Law360 ran a piece today including some of my thoughts that the long-term significance of these cases will be the extent to which they clarify the Board's ability to engage in broad rulemaking without legislative action:
"Certainly if the board's notice posting rule is upheld, there will be new obligations that employers will have to comply with, but it will be also be a court endorsement of fairly broad rulemaking authority on the part of the board," Seth Borden of McKenna Long & Aldridge LLP said.
The piece included similar sentiments from others. Amanda Wood, of the National Association of Manufacturers, a litigant in the case:
argued the case could have broad implications for employers, saying, "If the board is permitted to issue a rule that requires a poster, what will come out of the board next in terms of rulemaking?

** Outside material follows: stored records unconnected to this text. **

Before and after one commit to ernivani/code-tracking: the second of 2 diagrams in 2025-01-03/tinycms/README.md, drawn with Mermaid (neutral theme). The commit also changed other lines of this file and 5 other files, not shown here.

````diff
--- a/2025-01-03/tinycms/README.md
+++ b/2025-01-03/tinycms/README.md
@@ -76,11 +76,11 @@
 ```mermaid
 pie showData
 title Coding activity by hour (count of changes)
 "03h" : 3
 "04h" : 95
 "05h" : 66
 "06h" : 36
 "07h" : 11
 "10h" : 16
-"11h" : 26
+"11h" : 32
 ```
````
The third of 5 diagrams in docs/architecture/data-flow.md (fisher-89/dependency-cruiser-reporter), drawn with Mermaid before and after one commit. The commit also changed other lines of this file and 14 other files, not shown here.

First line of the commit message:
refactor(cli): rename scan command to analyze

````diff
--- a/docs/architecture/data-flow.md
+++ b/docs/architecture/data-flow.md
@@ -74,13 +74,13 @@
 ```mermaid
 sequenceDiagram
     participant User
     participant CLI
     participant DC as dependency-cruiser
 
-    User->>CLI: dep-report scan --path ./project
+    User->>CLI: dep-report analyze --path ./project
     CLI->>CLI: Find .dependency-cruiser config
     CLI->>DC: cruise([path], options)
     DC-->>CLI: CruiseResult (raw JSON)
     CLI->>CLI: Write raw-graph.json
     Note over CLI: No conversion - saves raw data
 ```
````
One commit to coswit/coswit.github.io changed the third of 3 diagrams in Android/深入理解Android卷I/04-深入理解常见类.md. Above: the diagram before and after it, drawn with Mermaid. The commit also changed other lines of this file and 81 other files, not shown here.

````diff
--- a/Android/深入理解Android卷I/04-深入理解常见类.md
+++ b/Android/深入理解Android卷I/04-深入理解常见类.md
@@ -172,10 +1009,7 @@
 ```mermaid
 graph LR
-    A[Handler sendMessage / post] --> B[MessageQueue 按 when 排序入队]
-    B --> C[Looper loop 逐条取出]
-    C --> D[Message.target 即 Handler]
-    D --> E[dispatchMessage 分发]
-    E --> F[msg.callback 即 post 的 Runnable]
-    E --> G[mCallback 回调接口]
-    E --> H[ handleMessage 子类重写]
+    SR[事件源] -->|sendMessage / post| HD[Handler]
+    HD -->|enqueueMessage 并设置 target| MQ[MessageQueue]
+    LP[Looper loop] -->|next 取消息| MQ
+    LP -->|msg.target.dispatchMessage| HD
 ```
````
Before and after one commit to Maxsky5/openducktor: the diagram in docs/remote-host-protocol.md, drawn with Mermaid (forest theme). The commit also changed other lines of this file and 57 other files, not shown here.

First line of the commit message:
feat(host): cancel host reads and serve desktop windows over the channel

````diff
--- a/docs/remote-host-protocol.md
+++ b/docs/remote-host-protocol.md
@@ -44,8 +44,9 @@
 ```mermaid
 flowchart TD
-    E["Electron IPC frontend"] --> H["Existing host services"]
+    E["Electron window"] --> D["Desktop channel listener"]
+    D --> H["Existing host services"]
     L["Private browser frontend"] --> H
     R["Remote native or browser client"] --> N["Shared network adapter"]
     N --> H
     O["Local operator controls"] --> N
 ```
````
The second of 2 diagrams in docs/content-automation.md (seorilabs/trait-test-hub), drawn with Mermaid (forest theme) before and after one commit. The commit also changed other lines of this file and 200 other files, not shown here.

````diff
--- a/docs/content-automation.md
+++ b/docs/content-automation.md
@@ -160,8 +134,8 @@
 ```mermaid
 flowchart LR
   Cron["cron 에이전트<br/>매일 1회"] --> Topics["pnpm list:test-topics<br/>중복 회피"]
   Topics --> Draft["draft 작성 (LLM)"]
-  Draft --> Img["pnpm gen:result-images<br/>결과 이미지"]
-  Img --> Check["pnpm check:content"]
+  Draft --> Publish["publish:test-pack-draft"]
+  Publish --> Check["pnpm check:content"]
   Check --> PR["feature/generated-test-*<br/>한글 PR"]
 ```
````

If this is overstepping and they're permitted to do it, where will they go next?"
Harold R. Weinrich of Jackson Lewis LLP explained some of the "political" and practical impact thus:
"This rulemaking initiative is very important to the NLRB, and they invested a lot of time, energy, money and resources in it, so obviously if it is not successful, it is going to be a big blow to them," Weinrich said. "If it is successful, we shall see more of it, and if it is not, then the NLRB will go back to its more typical adjudication of issues on a case by case basis."
Short term, of course, the rule remains enjoined. The November elections will play an intervening role as well. If Governor Romney wins the White House, it is almost certain the Board he appoints would rescind this rule; and, if President Obama is re-elected, this matter will continue to wind through the courts for final determination.
In the meantime, federal contractors should be aware that these developments have no impact on their obligation to post a similar notice as required by Executive Order 13496.